The tiny trees on the image above, part of the artwork for Research Expo 2016, are actually sensors, fabricated by researchers in the lab of University of California, San Diego bioengineering professor Todd Coleman. The sensors are high-tech flexible sensors for medical applications, and can be used to monitor vital signs and brain activity.
Coleman and his colleagues have developed a method that cuts down by half the time needed to make the sensors, which brings them one step closer to mass-market manufacturing and allows bioengineers to broaden the reach of their research to more clinical settings.
“A clinical need is what drove us to change our fabrication process,” Coleman said.
Coleman’s team at UC San Diego has been working in medical settings for four years. Their sensors have been used to monitor premature babies, pregnant women, patients in Intensive Care Units and patients suffering from sleep disorders.
Coleman and colleagues quickly found out that nurses wanted the sensors to come in a peel-and-stick form, like a medical-grade Band Aid. The medium on which the sensors were placed also needed to be FDA-approved.
The sensors’ original fabrication process involved 10 steps – five of which had to take place in a clean room. Also, the steps to remove the sensors from the silicon wafer they’re built on alone took anywhere from 10 to 20 minutes, and the sensors remained fragile and susceptible to rips and tears.
But what if you could use the adhesive properties of a Band Aid-like medium to help peel off the sensors from the silicon wafer easily and quickly?
One of Coleman’s students created a process that comprises only six steps – three of them in the clean room. The steps that took 10 to 20 minutes before now take just 35 seconds.
Read more about this research here.
Coleman is a professor in the Department of Bioengineering at the UC San Diego Jacobs School of Engineering. He was recently awarded the 2015 UC San Diego Equal Opportunity/Affirmative Action and Diversity Award for his work recruiting and mentoring underrepresented students and students with diverse backgrounds. You can read more about his outstanding efforts here.

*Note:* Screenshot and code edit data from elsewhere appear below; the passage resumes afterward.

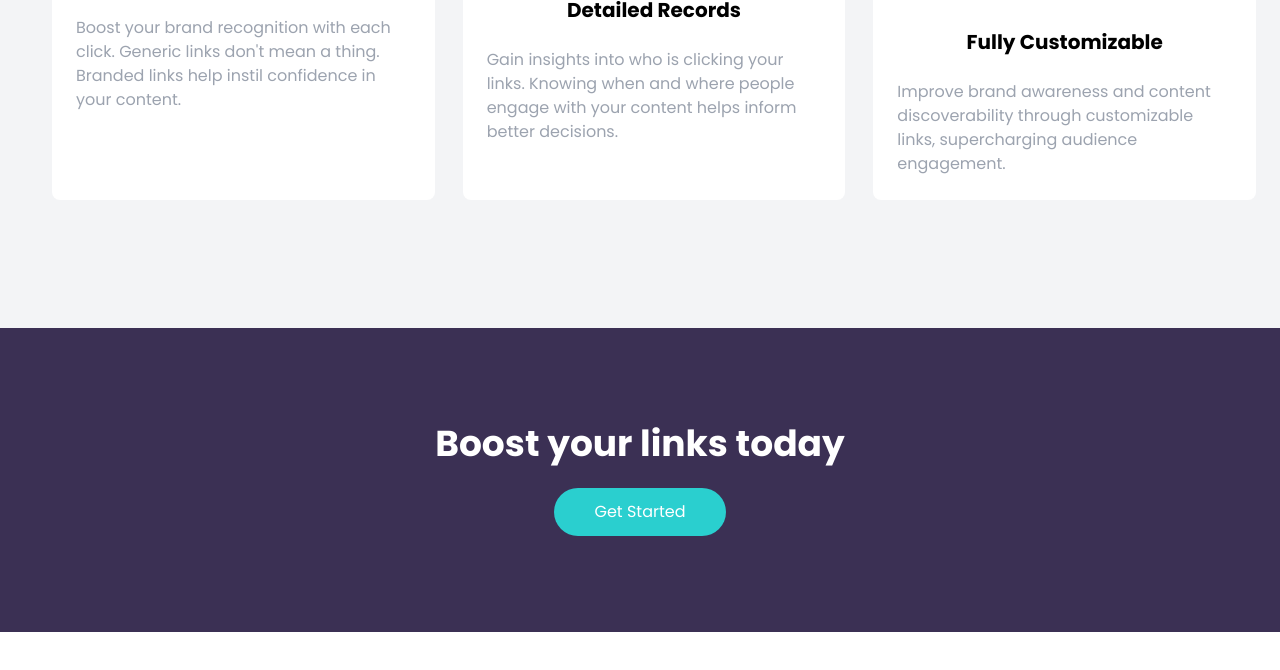
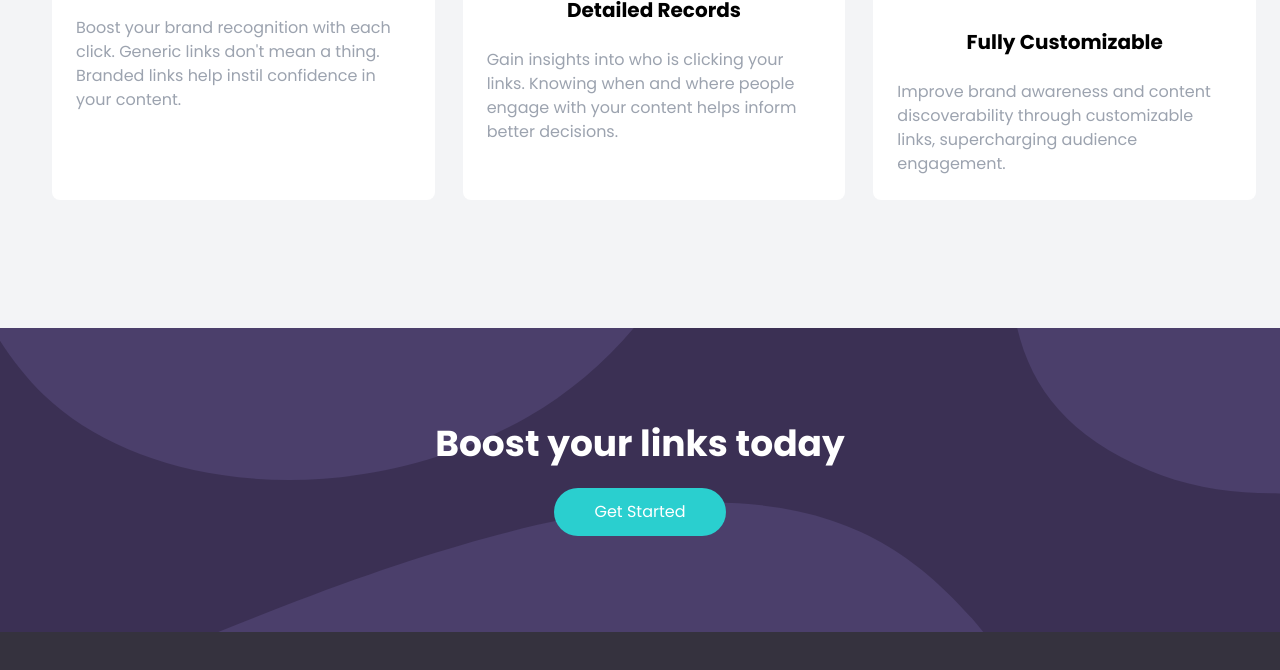
Before and after one commit to Meetkamal256/Shortly-website, a website: page public/index.html in a window 1280 px wide. Shown: the part 1557-2227 px from the top of the page. Before the commit the page ends 2189 px from the top, so only its background shows below. Drawn offline with Linux system fonts and the light colour scheme.

Commit message:
added cta background image

```diff
--- a/public/index.html
+++ b/public/index.html
@@ -192,13 +192,17 @@
       </div>
     </section>
 
-
-
+    <!-- CTA section -->
     <section id="cta" class="bg-darkViolet py-24">
       <div class="flex flex-col space-y-6">
         <h5 class="text-white text-2xl font-bold text-center md:text-4xl">Boost your links today</h5>
         <button class="py-3 px-10 mx-auto bg-cyan rounded-full text-white text-xl hover:bg-cyanLight md:text-base md:py-3">Get Started</button>
       </div>
     </section>
+
+    <!-- Footer section -->
+    <footer class="bg-veryDarkBlue py-16">
+
+    </footer>
   </body>
 </html>
--- a/src/input.css
+++ b/src/input.css
@@ -3,3 +3,9 @@
 @tailwind base;
 @tailwind components;
 @tailwind utilities;
+
+#cta{
+    background-image: url('../public/images/bg-boost-desktop.svg');
+    background-repeat: no-repeat;
+    background-size: cover;
+}
```
Also changed, not shown: public/styles.css.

The bioengineering department will showcase 16 posters at Research Expo 2016 on April 14, 2016.